|Distributor:||Warner Bros. Pictures|
When the network of satellites designed to control the global climate starts to attack Earth, it’s a race against the clock for its human creator to uncover the real threat before a worldwide geostorm wipes out everything and everyone.
“Geostorm” is a movie for the big screen. The overall plot is a bit of a mess and illogical; it pictures science as being more advanced and powerful than it actually is. The movie is predictable, at times, especially the plot-twists.
The performances are good, the VFX aka special effects and SFX aka sound effects are phenomenal. However, when it comes to the visual effects, there are not many disaster scenes, however, the ones that do exist are very thrilling to watch. In my opinion, the film would have been better if they added more such scenes.
SEX—There are a couple of characters male and female who work in the same place and are cohabiting all the while—sneaking around and lying to their colleagues and bosses. Colleagues are not supposed to have a personal relationship, so they’re mainly professional in their interactions, apart from a short scene where they are shown at home in bed and making out. This relationship scenario did not to be in the movie. Their relationship is sinful and yet is presented as normal. The situation seems to improve when the words “marriage” and “fiance” starts to become strongly implied (1 Corinthians 7:2).
LANGUAGE—A little girl uses a curse word at least once or twice which is disturbing, and Jesus Christ’s name is used in vain in a few scenes, unfortunately these type of blasphemous words are featured in 95% of Hollywood movies.
One of the main characters is torn between being loyal to his brother and doing what is right for his career, as well as for the safety of humanity. The predicament causes a rift between him and his brother. The verse 2 Thessalonians 3:13 comes to mind, which warns against irresponsibility.
The film’s main story should not be taken seriously. Obviously, God is far more powerful than human science or any forces of nature. [Scripture indicates that Earth will remain until God destroys it; creating the New Heavens and New Earth at the conclusion of the 1,000 year reign of Christ on the Earth (the Millennium).] If you view “Geostorm,” I recommend that you approach this motion picture for what it is—simply a Hollywood popcorn disaster flick.
I personally enjoyed the special effects, but I disliked the sinfulness and the swearing that is featured.
If you like disaster movies, you may enjoy this cine.

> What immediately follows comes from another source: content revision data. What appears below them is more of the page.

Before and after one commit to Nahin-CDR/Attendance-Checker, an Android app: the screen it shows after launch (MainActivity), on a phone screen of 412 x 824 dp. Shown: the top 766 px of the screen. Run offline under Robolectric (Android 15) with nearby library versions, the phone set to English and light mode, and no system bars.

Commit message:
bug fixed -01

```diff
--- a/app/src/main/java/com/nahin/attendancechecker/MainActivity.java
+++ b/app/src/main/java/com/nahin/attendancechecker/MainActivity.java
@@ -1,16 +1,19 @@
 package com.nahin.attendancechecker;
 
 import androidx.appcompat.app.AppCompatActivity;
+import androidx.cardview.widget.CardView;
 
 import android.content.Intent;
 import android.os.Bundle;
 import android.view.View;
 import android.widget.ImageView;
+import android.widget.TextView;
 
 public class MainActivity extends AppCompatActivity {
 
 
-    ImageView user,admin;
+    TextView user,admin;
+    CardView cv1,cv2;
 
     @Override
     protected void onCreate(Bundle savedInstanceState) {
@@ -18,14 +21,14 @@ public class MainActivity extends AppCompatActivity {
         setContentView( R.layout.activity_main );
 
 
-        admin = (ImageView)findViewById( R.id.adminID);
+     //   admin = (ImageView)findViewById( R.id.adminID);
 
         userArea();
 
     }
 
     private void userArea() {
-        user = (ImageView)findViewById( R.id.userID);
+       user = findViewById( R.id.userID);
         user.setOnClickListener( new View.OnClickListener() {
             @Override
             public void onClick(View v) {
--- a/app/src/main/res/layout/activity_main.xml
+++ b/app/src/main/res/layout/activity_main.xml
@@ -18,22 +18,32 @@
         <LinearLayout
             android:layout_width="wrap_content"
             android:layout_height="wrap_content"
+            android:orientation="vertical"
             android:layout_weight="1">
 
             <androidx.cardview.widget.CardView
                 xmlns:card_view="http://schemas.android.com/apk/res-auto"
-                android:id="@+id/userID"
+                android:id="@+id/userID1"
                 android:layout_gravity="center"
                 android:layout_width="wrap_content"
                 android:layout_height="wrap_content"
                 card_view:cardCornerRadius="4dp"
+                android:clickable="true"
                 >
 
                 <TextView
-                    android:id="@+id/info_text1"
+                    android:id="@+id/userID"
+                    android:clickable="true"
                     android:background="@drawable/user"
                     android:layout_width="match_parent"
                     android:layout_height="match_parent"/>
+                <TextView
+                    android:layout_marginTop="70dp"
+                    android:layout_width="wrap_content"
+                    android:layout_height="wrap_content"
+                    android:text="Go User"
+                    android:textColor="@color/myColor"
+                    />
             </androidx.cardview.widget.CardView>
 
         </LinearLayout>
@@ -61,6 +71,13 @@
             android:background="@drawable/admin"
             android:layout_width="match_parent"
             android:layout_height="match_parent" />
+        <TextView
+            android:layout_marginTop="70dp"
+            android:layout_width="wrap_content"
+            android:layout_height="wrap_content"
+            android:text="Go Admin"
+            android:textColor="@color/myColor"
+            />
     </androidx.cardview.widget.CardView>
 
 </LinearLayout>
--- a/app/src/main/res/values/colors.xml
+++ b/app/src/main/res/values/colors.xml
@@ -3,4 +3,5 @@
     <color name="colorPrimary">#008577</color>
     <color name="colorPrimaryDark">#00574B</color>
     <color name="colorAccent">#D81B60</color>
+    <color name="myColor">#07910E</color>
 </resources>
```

If you’re very sensitive to the morality issues, I advise that you avoid “Geostorm.”
See list of Relevant Issues—questions-and-answers.